**WHAT YOU HAVE TO DO**. Write the records out exactly as shown. No pictures.

**INPUT RECORDS**.
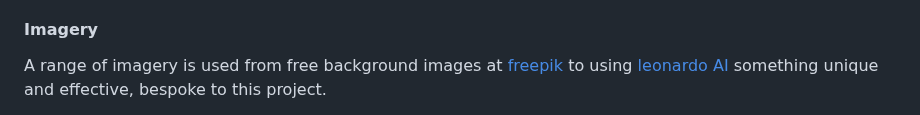
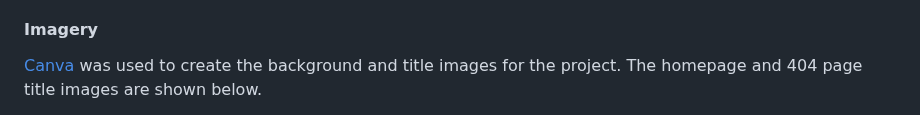
Before and after one commit to GemmaButcher-dev/itscool-ms3, a Markdown page: README.md, the part around one of its changes. Rendered like a GitHub page.

Commit message:
update imagery section

```diff
--- a/README.md
+++ b/README.md
@@ -168,5 +168,5 @@ The target audience is for children, teenagers and adults trying to determine th
 
 #### Imagery
 
-A range of imagery is used from free background images at [freepik](https://www.freepik.com/) to using [leonardo AI](https://app.leonardo.ai/image-generation) something unique and effective, bespoke to this project.
+[Canva](https://www.canva.com/) was used to create the background and title images for the project. The homepage and 404 page title images are shown below.
 
```
Also changed, not shown: other parts of README.md (+2 -3 lines).
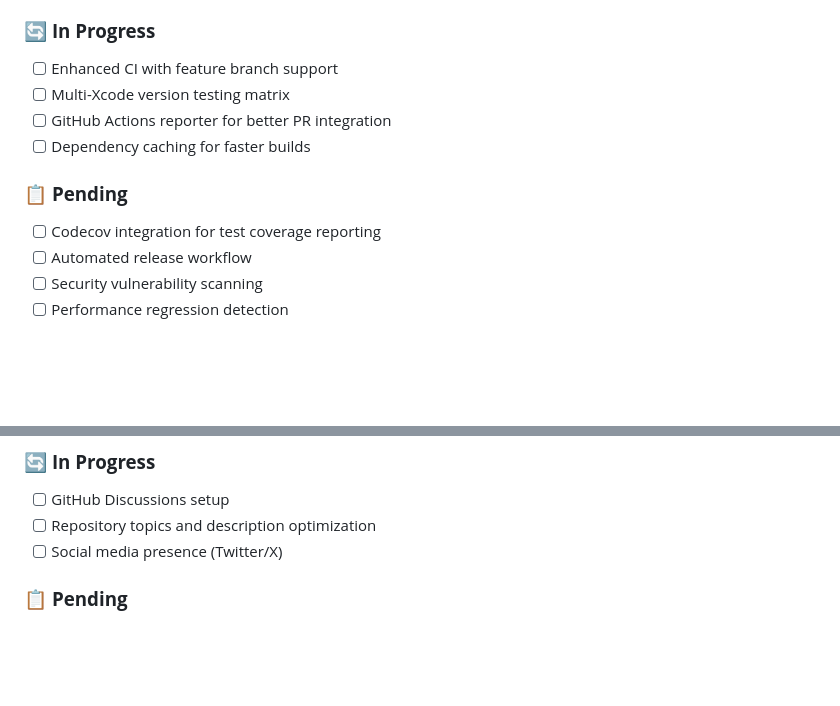
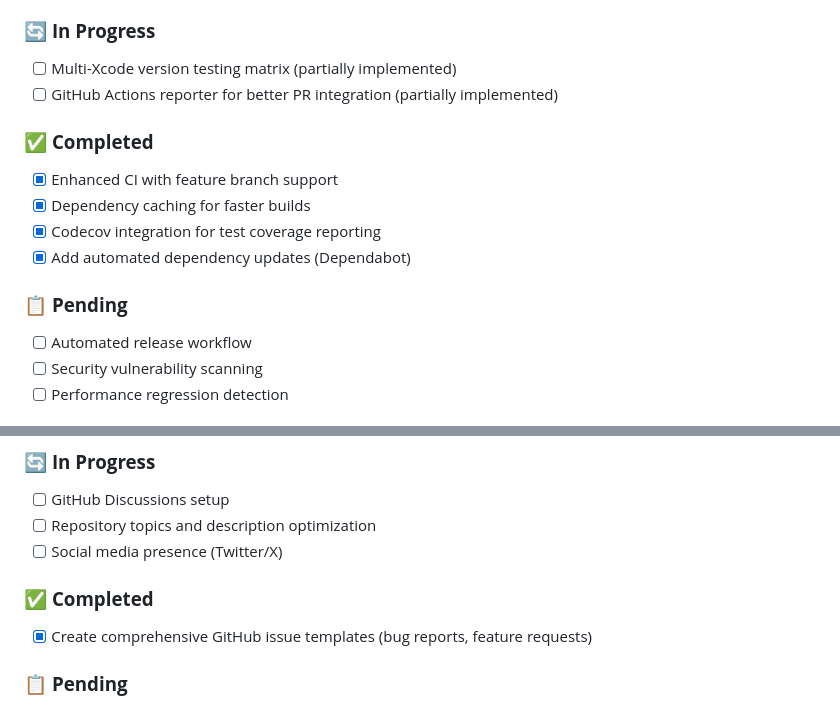
Before and after one commit to yangchenlarkin/Monstra, a Markdown page: TODO.md, 2 parts joined by grey strips. Rendered like a GitHub page; blank space fills up the shorter version.

Commit message:
docs: update TODO.md to reflect completed CI/CD enhancements
- Mark completed items: dependency caching, Codecov integration, Dependabot setup
- Update progress on multi-Xcode testing and GitHub Actions reporter
- Add completed community engagement items (GitHub issue templates)
- Update last modified date

```diff
--- a/TODO.md
+++ b/TODO.md
@@ -11,13 +11,16 @@ This document tracks suggestions for making Monstra a successful public third-pa
 - [x] Performance testing (existing)
 
 ### 🔄 **In Progress**
-- [ ] Enhanced CI with feature branch support
-- [ ] Multi-Xcode version testing matrix
-- [ ] GitHub Actions reporter for better PR integration
-- [ ] Dependency caching for faster builds
+- [ ] Multi-Xcode version testing matrix (partially implemented)
+- [ ] GitHub Actions reporter for better PR integration (partially implemented)
+
+### ✅ **Completed**
+- [x] Enhanced CI with feature branch support
+- [x] Dependency caching for faster builds
+- [x] Codecov integration for test coverage reporting
+- [x] Add automated dependency updates (Dependabot)
 
 ### 📋 **Pending**
-- [ ] Codecov integration for test coverage reporting
 - [ ] Automated release workflow
 - [ ] Security vulnerability scanning
 - [ ] Performance regression detection
@@ -53,6 +56,9 @@ This document tracks suggestions for making Monstra a successful public third-pa
 - [ ] GitHub Discussions setup
 - [ ] Repository topics and description optimization
 - [ ] Social media presence (Twitter/X)
+
+### ✅ **Completed**
+- [x] Create comprehensive GitHub issue templates (bug reports, feature requests)
 
 ### 📋 **Pending**
 - [ ] GitHub Sponsors setup
```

**ANSWER BOX**.
Before and after one commit to GemmaButcher-dev/itscool-ms3, a Markdown page: README.md, the part around one of its changes. Rendered like a GitHub page.

Commit message:
update imagery section

```diff
--- a/README.md
+++ b/README.md
@@ -168,5 +168,5 @@ The target audience is for children, teenagers and adults trying to determine th
 
 #### Imagery
 
-A range of imagery is used from free background images at [freepik](https://www.freepik.com/) to using [leonardo AI](https://app.leonardo.ai/image-generation) something unique and effective, bespoke to this project.
+[Canva](https://www.canva.com/) was used to create the background and title images for the project. The homepage and 404 page title images are shown below.
 
```
Also changed, not shown: other parts of README.md (+2 -3 lines).
Before and after one commit to yangchenlarkin/Monstra, a Markdown page: TODO.md, 2 parts joined by grey strips. Rendered like a GitHub page; blank space fills up the shorter version.

Commit message:
docs: update TODO.md to reflect completed CI/CD enhancements
- Mark completed items: dependency caching, Codecov integration, Dependabot setup
- Update progress on multi-Xcode testing and GitHub Actions reporter
- Add completed community engagement items (GitHub issue templates)
- Update last modified date

```diff
--- a/TODO.md
+++ b/TODO.md
@@ -11,13 +11,16 @@ This document tracks suggestions for making Monstra a successful public third-pa
 - [x] Performance testing (existing)
 
 ### 🔄 **In Progress**
-- [ ] Enhanced CI with feature branch support
-- [ ] Multi-Xcode version testing matrix
-- [ ] GitHub Actions reporter for better PR integration
-- [ ] Dependency caching for faster builds
+- [ ] Multi-Xcode version testing matrix (partially implemented)
+- [ ] GitHub Actions reporter for better PR integration (partially implemented)
+
+### ✅ **Completed**
+- [x] Enhanced CI with feature branch support
+- [x] Dependency caching for faster builds
+- [x] Codecov integration for test coverage reporting
+- [x] Add automated dependency updates (Dependabot)
 
 ### 📋 **Pending**
-- [ ] Codecov integration for test coverage reporting
 - [ ] Automated release workflow
 - [ ] Security vulnerability scanning
 - [ ] Performance regression detection
@@ -53,6 +56,9 @@ This document tracks suggestions for making Monstra a successful public third-pa
 - [ ] GitHub Discussions setup
 - [ ] Repository topics and description optimization
 - [ ] Social media presence (Twitter/X)
+
+### ✅ **Completed**
+- [x] Create comprehensive GitHub issue templates (bug reports, feature requests)
 
 ### 📋 **Pending**
 - [ ] GitHub Sponsors setup
```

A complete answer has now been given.